Signing off the yearbook always brings a tremendous sense of satisfaction, but last year even more so considering the circumstances in which the world found itself in.
We published the 2021 edition at the height of the COVID-19 crisis as airlines deferred or canceled overhaul work on their engines.
In my mind, it was the most challenging yet undoubtedly most rewarding to date. Not only did it serve its market with some broad and timely analysis, expertly compiled by editor Alex Derber, but we also increased the use of our data resources to give a more comprehensive outlook in such uncertain times.
From a design perspective, the Andy Warhol concept cover was bold but brilliant—a fantastic effort from our design team that was very well received and sets a high benchmark for the next edition.
The directory section, which lists overhaul, auxiliary power unit and specialist repair companies from across the world free of charge, also saw more companies listed than ever before.
For the first time, another entity in the form of leasing companies were included. While still in its infancy, we hope to further grow this section for 2022 and reflect the prominent position lessors and asset managers have in today’s aviation aftermarket.
The outlook will continue to be unashamedly global, and we welcome any company in the engine MRO industry to come forward to list their company, if you haven’t already.

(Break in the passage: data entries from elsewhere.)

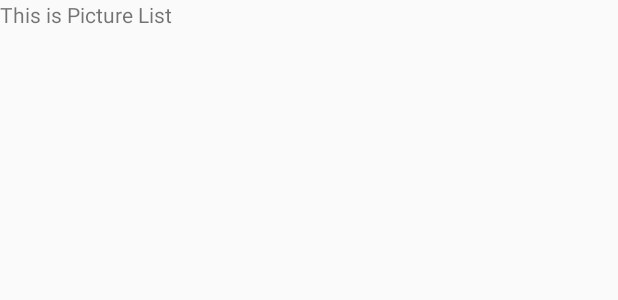
After one commit to paka99/CameraApp, an Android app: the layout list_picture.xml on its own in the app's theme, with its tools: preview values and no code run, on a phone screen of 412 x 824 dp. The commit adds this screen. Shown: the top 300 px of the screen. Run offline under Robolectric (Android 15) with nearby library versions, the phone set to English and light mode, and no system bars.

Commit message:
Implement Preview and Virtual Picture List by swiping

```diff
--- a/app/build.gradle
+++ b/app/build.gradle
@@ -20,10 +20,11 @@ android {
 }
 
 dependencies {
-    compile fileTree(dir: 'libs', include: ['*.jar'])
+    compile fileTree(include: ['*.jar'], dir: 'libs')
     androidTestCompile('com.android.support.test.espresso:espresso-core:2.2.2', {
         exclude group: 'com.android.support', module: 'support-annotations'
     })
     compile 'com.android.support:appcompat-v7:25.0.1'
+    compile 'com.android.support:design:25.0.1'
     testCompile 'junit:junit:4.12'
 }
--- /dev/null
+++ b/app/src/main/res/layout/list_picture.xml
@@ -0,0 +1,13 @@
+<?xml version="1.0" encoding="utf-8"?>
+<RelativeLayout xmlns:android="http://schemas.android.com/apk/res/android"
+    android:layout_width="match_parent"
+    android:layout_height="match_parent">
+
+    <TextView
+        android:id="@+id/picture_list"
+        android:layout_width="wrap_content"
+        android:layout_height="wrap_content"
+        android:text="This is Picture List"
+        />
+
+</RelativeLayout>
--- a/build.gradle
+++ b/build.gradle
@@ -6,7 +6,6 @@ buildscript {
     }
     dependencies {
         classpath 'com.android.tools.build:gradle:2.2.2'
-
         // NOTE: Do not place your application dependencies here; they belong
         // in the individual module build.gradle files
     }
```
Also changed, not shown: app/src/main/java/com/junseok/snowtest/MainActivity.java (+123 -5 lines), app/src/main/res/layout/activity_main.xml (+9 -6 lines), app/src/main/res/layout/frag_preview.xml (added, +12 -0 lines).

If your company hasn’t been listed in the Engine Yearbook before, contact us at firstname.lastname@example.org